- Exercise requirements -
When the word "image" shows up in a line of the records below, copy that line.
[[ Record set, beginning ]]
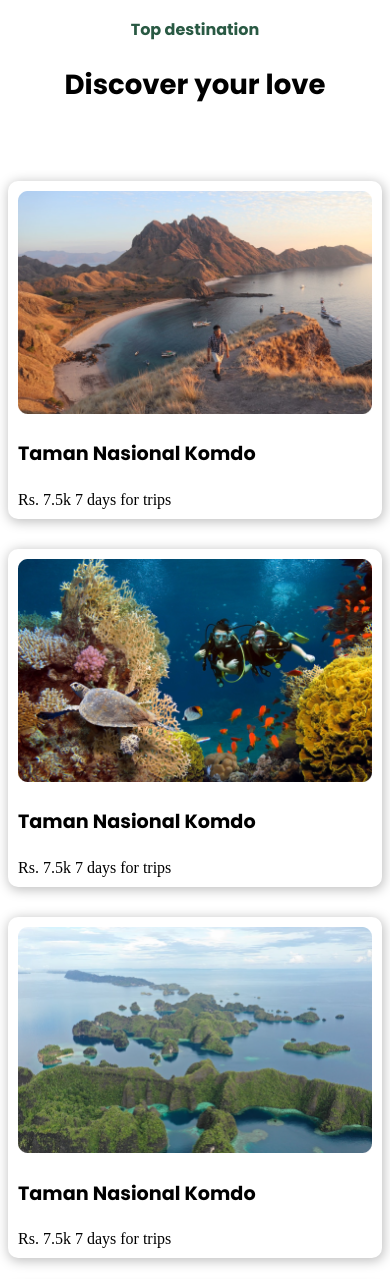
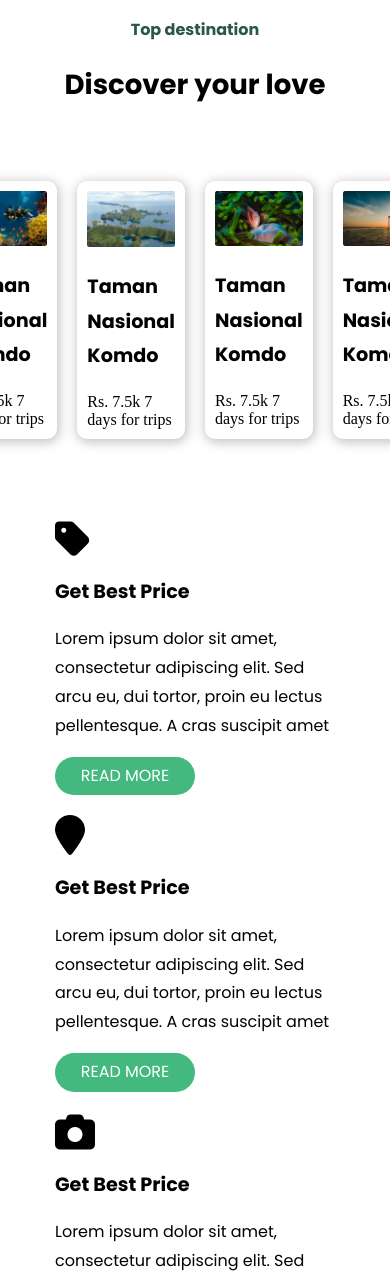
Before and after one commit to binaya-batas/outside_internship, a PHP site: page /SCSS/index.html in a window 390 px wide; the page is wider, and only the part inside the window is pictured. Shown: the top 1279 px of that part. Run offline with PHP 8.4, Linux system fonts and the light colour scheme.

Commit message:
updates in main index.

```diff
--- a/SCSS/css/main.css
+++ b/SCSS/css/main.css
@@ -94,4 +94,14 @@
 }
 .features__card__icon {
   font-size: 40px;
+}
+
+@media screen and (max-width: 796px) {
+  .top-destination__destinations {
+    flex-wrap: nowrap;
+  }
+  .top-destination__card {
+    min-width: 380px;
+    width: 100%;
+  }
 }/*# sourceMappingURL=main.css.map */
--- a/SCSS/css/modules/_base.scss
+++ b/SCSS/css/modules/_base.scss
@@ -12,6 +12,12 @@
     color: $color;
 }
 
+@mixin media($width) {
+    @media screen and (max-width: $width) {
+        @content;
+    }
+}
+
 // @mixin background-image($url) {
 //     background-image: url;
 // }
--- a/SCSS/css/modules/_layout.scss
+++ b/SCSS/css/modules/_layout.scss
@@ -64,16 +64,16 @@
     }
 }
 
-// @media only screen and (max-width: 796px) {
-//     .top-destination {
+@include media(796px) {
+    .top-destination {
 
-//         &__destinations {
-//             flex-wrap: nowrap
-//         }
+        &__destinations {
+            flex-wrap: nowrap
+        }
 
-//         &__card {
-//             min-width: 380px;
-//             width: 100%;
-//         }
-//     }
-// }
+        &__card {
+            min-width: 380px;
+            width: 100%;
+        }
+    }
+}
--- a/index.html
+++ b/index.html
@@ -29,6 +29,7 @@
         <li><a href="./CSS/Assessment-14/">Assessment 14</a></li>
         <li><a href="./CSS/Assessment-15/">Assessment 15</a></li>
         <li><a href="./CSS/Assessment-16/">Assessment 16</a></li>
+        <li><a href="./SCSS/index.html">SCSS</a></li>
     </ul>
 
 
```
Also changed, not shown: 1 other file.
[[ Record set, end ]]
- Exercise answer -
 // @mixin background-image($url) {
 //     background-image: url;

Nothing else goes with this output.